Many patients find that music, particularly classical passages that don't contain wide variations in loudness (ampliltude) can be both soothing to the limbic system (the emotional processor in the brain that is commonly negatively linked to a patient's reaction to tinnitus) and stimulating to the auditory cortex. If a hearing loss is present, it may be necessary to alter the spectrum of the music so that the cortical neurons.
The use of hearing aids and a combination of hearing aids and maskers are often effective ways to minimize tinnitus. While it is not clear whether hearing aids help by amplifying background sounds that can mask out the tinnitus or by actually altering the production of tinnitus, most hearing aid wearers report at least some reduction in their tinnitus. This may be due to the reduction in contrast between tinnitus and silence, or because of the new stimulation provided to the brain.
Neuromonics Acoustic Desensitization Protocol
Neuromonics Acoustic Desensitization Protocol is a process that uses counseling as well as a body worn processor connected to high fidelity earphones that present pleasant music that is filtered in accordance with an individuals hearing loss.
Counseling or cognitive-behavioral therapy
Regardless of the cause of tinnitus, if a person is not bothered by the tinnitus, it ceases to be a problem. Psychological intervention aimed at successfully reducing the stress, distress and distraction associated with the tinnitus can be very productive and often produces the most attainable goals.
The very high correlation between stress and tinnitus disturbance underscores the need to maintain one's composure and logic when trying to cope with tinnitus. Relaxation, guided imagery and self-hypnosis are examples of self-help methods used to help combat the stress, anxiety and sleep disturbances associated with tinnitus.
Other treatment pptions
Other options that may help patients with tinnitus include:
- Support groups. Local peer support groups offer emotional support to patients and a place to discuss and share treatment techniques.
- Dental treatment. Jaw joint disorders, called temporomandibular (TMD), may exacerbate tinnitus. Splints and exercises may relieve these problems.
- Nutritional counseling. All tinnitus patients should maintain a balanced diet.
- Biofeedback. Biofeedback is a technique of making unconscious or involuntary bodily processes detectable by the senses in order to manipulate them by conscious mental control. Biofeedback with counseling can help relieve stress patterns that can worsen the perception of tinnitus.
- Alternate approaches.
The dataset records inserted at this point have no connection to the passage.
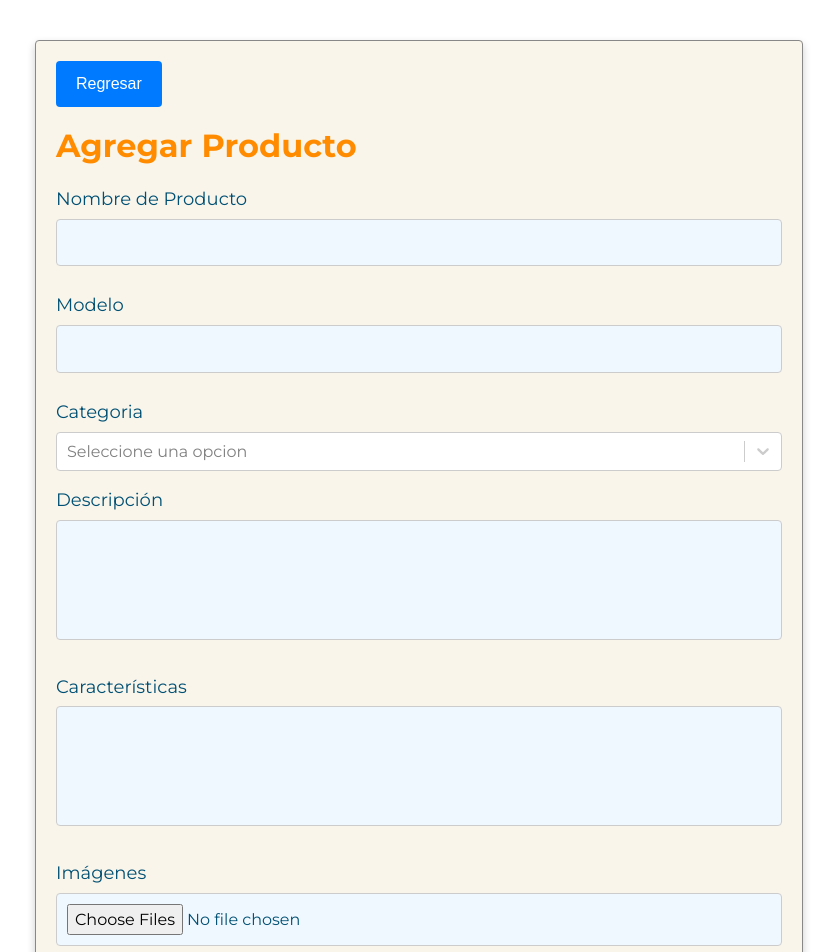
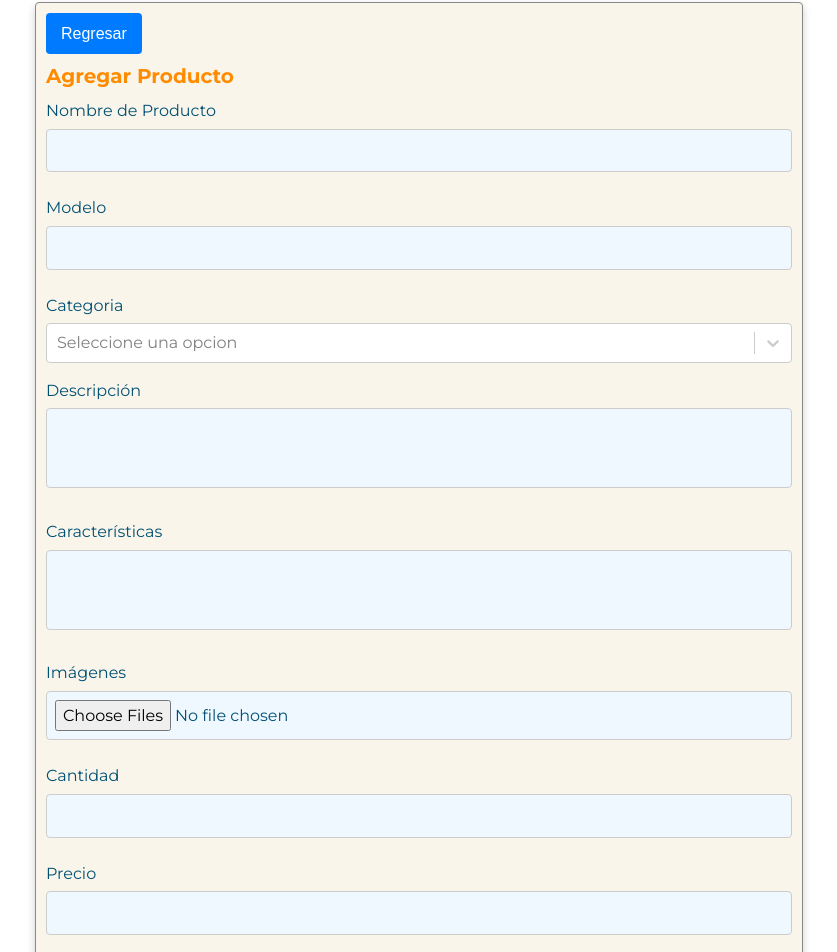
Before and after one commit to jairoaguilarts/AsiaImport, a React (Create React App) app: page /agregarp in a window 1280 px wide. Shown: the part 254-1206 px from the top of the page, without its empty margins (221-1058 px from the left). Built offline with nearby package versions, Linux system fonts and the light colour scheme; a web font is replaced by a local one.

Commit message:
Arreglo desperdicio de espacio
se arreglo el desperdicio de espacio en agregar y modificar productos

```diff
--- a/src/components/Client_screens/InfoProducto.css
+++ b/src/components/Client_screens/InfoProducto.css
@@ -164,3 +164,57 @@
   background-color: #ffa500;
   border-radius: 50%;
 }
+
+@media (max-width: 768px) {
+  .product-section {
+    flex-direction: column;
+  }
+
+  .product-image-container,
+  .product-info-container {
+    width: 100%;
+  }
+
+  .product-image-container img {
+    width: 100%;
+  }
+}
+
+/* Pantallas Pequeñas: Móviles */
+@media (max-width: 480px) {
+  .product-title {
+    font-size: 20px;
+  }
+
+  .product-price {
+    font-size: 18px;
+  }
+
+  .product-buttons {
+    flex-direction: row;
+    justify-content: space-between;
+  }
+
+  .btn-cart2,
+  .btn-favorite2 {
+    padding: 8px 15px;
+    font-size: 14px;
+  }
+
+  .tab-header button {
+    padding: 8px 20px;
+    font-size: 14px;
+  }
+
+  .tab-content h2 {
+    font-size: 24px;
+  }
+
+  .tab-content p {
+    font-size: 16px;
+  }
+
+  .description ul {
+    padding-left: 20px;
+  }
+}
--- a/src/components/modalesProductos/ModificarP.css
+++ b/src/components/modalesProductos/ModificarP.css
@@ -1,7 +1,7 @@
 .modificar-producto {
-    background-color:#F9F5EB;
-    margin: 5% auto;
-    padding: 20px;
+    background-color: #F9F5EB;
+    margin: 2% auto; /* Reducido */
+    padding: 10px; /* Reducido */
     border: 1px solid #888;
     width: 60%;
     box-shadow: 0 4px 8px 0 rgba(0, 0, 0, 0.2);
@@ -9,41 +9,48 @@
     text-align: left;
     font-family: 'Montserrat', sans-serif;
 }
+
 .btn-regresar {
     background-color: #007bff;
     color: white;
-    padding: 10px 20px;
+    padding: 8px 15px; /* Reducido */
     border: none;
     border-radius: 4px;
     cursor: pointer;
     font-family: 'Arial', sans-serif;
-    margin-bottom: 20px; /* Separación entre el botón y el título del formulario */
-    align-self: flex-start; /* Alineación al borde izquierdo */
+    margin-bottom: 10px; /* Reducido */
+    align-self: flex-start;
 }
+
 .btn-regresar:hover {
     background-color: #0056b3;
 }
+
 .modificar-producto .header {
     display: flex;
     align-items: center;
-  }
+}
+
 .modificar-producto h2 {
     color: #ff8c00;
-    margin-bottom: 20px;
+    margin-bottom: 10px; /* Reducido */
     text-align: left;
-    margin-right: 15px;
+    margin-right: 10px; /* Reducido */
     font-weight: bold;
+    font-size: 20px; /* Reducido */
 }
+
 .modificar-producto .nombre-italico {
     color: #01A6FF;
-    margin-bottom: 20px;
-    font-size: 30px;
+    margin-bottom: 10px; /* Reducido */
+    font-size: 24px; /* Reducido */
     font-style: italic;
     font-weight: bold;
 }
+
 .form-group label {
     color: #005073;
-    font-size: 18px;
+    font-size: 16px; /* Reducido */
 }
 
 .form-group input[type="text"],
@@ -51,8 +58,8 @@
 .form-group input[type="file"] {
     font-family: 'Montserrat', sans-serif !important;
     width: 100%;
-    padding: 10px;
-    margin-bottom: 10px;
+    padding: 8px; /* Reducido */
+    margin-bottom: 8px; /* Reducido */
     border: 1px solid #ccc;
     border-radius: 4px;
     text-align: left;
@@ -60,17 +67,15 @@
     color: #005073;
 }
 
-/* Ajuste de la altura de las áreas de texto para descripción y características */
 .form-group textarea {
-    font-family: 'Montserrat', sans-serif;
-    height: 120px; /* Establece una altura menor para que sea un poco menos alta que la descripción */
-    overflow-y: auto; /* Permite el desplazamiento vertical si hay mucho texto */
-    resize: none; /* Evita que el usuario redimensione el campo */
+    height: 80px; /* Reducido */
+    overflow-y: auto;
+    resize: none;
 }
 
 .buttons {
     display: flex;
-    justify-content: center; /* Centra los botones */
+    justify-content: center;
     align-items: center;
     margin-top: 20px;
 }
@@ -78,15 +83,15 @@
 .buttons button {
     background-color: #007bff;
     color: white;
-    padding: 10px 20px;
+    padding: 8px 15px; /* Reducido */
     border: none;
     border-radius: 4px;
     cursor: pointer;
-    margin-right: 10px; /* Espacio entre los botones */
+    margin-right: 10px; /* Reducido */
 }
 
 .buttons button:last-child {
-    margin-right: 0; /* Elimina el espacio del último botón con el borde */
+    margin-right: 0;
 }
 
 .buttons button:hover {
@@ -94,7 +99,7 @@
 }
 
 .imagenes-preview img {
-    max-width: 100px;
-    max-height: 100px;
-    margin: 5px;
+    max-width: 80px; /* Reducido */
+    max-height: 80px; /* Reducido */
+    margin: 4px; /* Reducido */
 }
```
Although there is no scientific data showing consistent benefit from approaches such as hypnosis, acupuncture, naturopathy, chiropractic care and many herbal preparations, some patients do perceive a benefit.
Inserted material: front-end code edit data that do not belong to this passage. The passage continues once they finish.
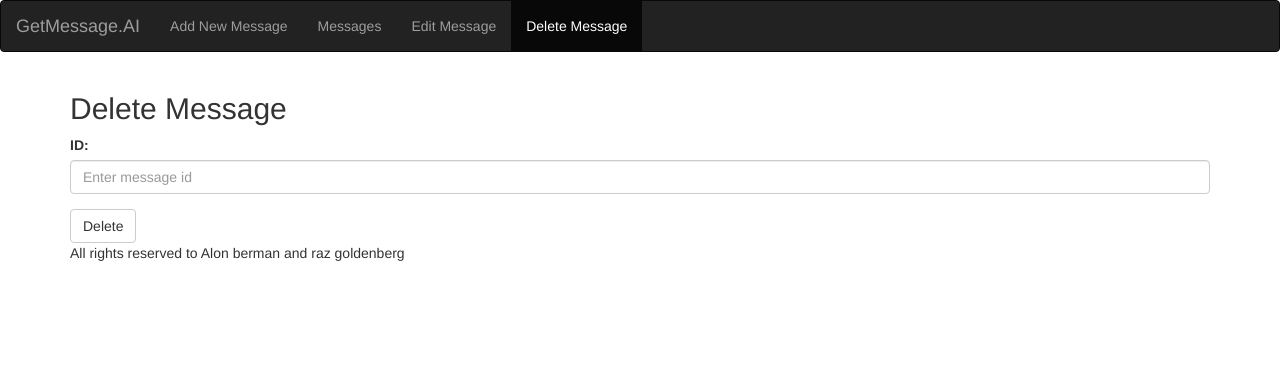
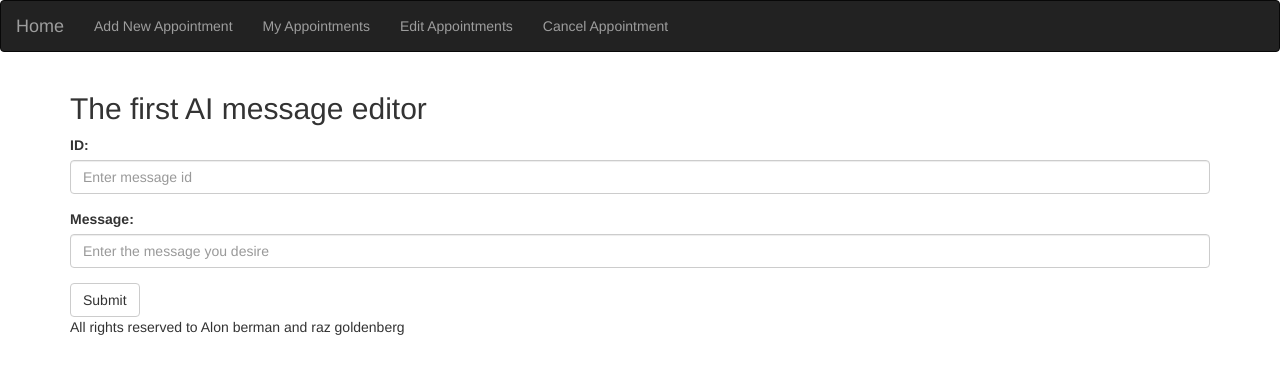
Before and after one commit to alon-berman/optimal, a website: page html/edit_appointment.html in a window 1280 px wide. Drawn offline with nearby package versions, Linux system fonts and the light colour scheme.

Commit message:
fix htmls

```diff
--- a/html/delete_message.html
+++ b/html/edit_appointment.html
@@ -12,27 +12,32 @@
   <nav class="navbar navbar-inverse">
     <div class="container-fluid">
       <div class="navbar-header">
-        <a class="navbar-brand" href="home.html">GetMessage.AI</a>
+        <a class="navbar-brand active" href="home.html">Home</a>
       </div>
       <ul class="nav navbar-nav">
-        <li><a href="add_message.html">Add New Message</a></li>
-        <li><a href="results.html">Messages</a></li>
-        <li><a href="edit_result.html">Edit Message</a></li>
-        <li class="active"><a href="delete_message.html">Delete Message</a></li>
+        <li><a href="add_appointment.html">Add New Appointment</a></li>
+        <li><a href="appointments.html">My Appointments</a></li>
+        <li><a href="edit_appointment.html">Edit Appointments</a></li>
+        <li><a href="delete_appointment.html">Cancel Appointment</a></li>
+
       </ul>
     </div>
   </nav>
 
 <div class="container">
-  <h2>Delete Message</h2>
-  <form>
+  <h2>The first AI message editor</h2>
+  <form action="/action_page.php">
     <div class="form-group">
       <label for="message_id">ID:</label>
       <input type="text" class="form-control" id="message_id" placeholder="Enter message id" name="message">
     </div>
+    <div class="form-group">
+      <label for="message">Message:</label>
+      <input type="text" class="form-control" id="message_value" placeholder="Enter the message you desire" name="message_val">
+    </div>
     <!-- todo: use update function -->
-    <button id="deleteButton" type="button" class="btn btn-default">Delete</button>
-    <div clas="statusOutput"></div>
+    <button id="editButton" type="button" class="btn btn-default">Submit</button>
+    <div class="statusOutput"></div>
   </form>
 </div>
 <footer class="footer mt-auto py-3 bg-dark">
@@ -41,18 +46,18 @@
     </div>
   </footer>
   <script>
-  $('#deleteButton').click(function() {
-    data = {"messageId": $('#message_id').val()};
+  $('#editButton').click(function() {
+    data = {"messageId": $('#message_id').val(), "messageValue": $('#message_value').val()};
     $.ajax({
-      type: 'DELETE',
+      type: 'PUT',
       url: 'http://localhost:8010/proxy/message',
       contentType: 'application/json',
       data: JSON.stringify(data), // access in body
     }).done(function (resp) {
-      $('.statusOutput').append(resp);
+      $('.statusOutput').append(' Successfully Edited Message # ' + resp);
     }).fail(function (msg) {
-        console.log('sOMETHING HAPPENED');
-    })
+        console.log('FAIL');
+    });
   });
     </script>
 </body>
--- a/package.json
+++ b/package.json
@@ -4,7 +4,7 @@
   "description": "",
   "main": "index.js",
   "scripts": {
-    "test": "echo \"Error: no test specified\" && exit 1"
+    "test": "npm start"
   },
   "keywords": [],
   "author": "",
```
Also changed, not shown: html/add_appointment.html (renamed from html/add_message.html, +6 -6 lines), html/appointments.html (renamed from html/results.html, +5 -5 lines), html/delete_appointment.html (renamed from html/edit_result.html, +15 -19 lines), html/home.html (+6 -6 lines), 1 other file.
UCSF Health medical specialists have reviewed this information. It is for educational purposes only and is not intended to replace the advice of your doctor or other health care provider. We encourage you to discuss any questions or concerns you may have with your provider.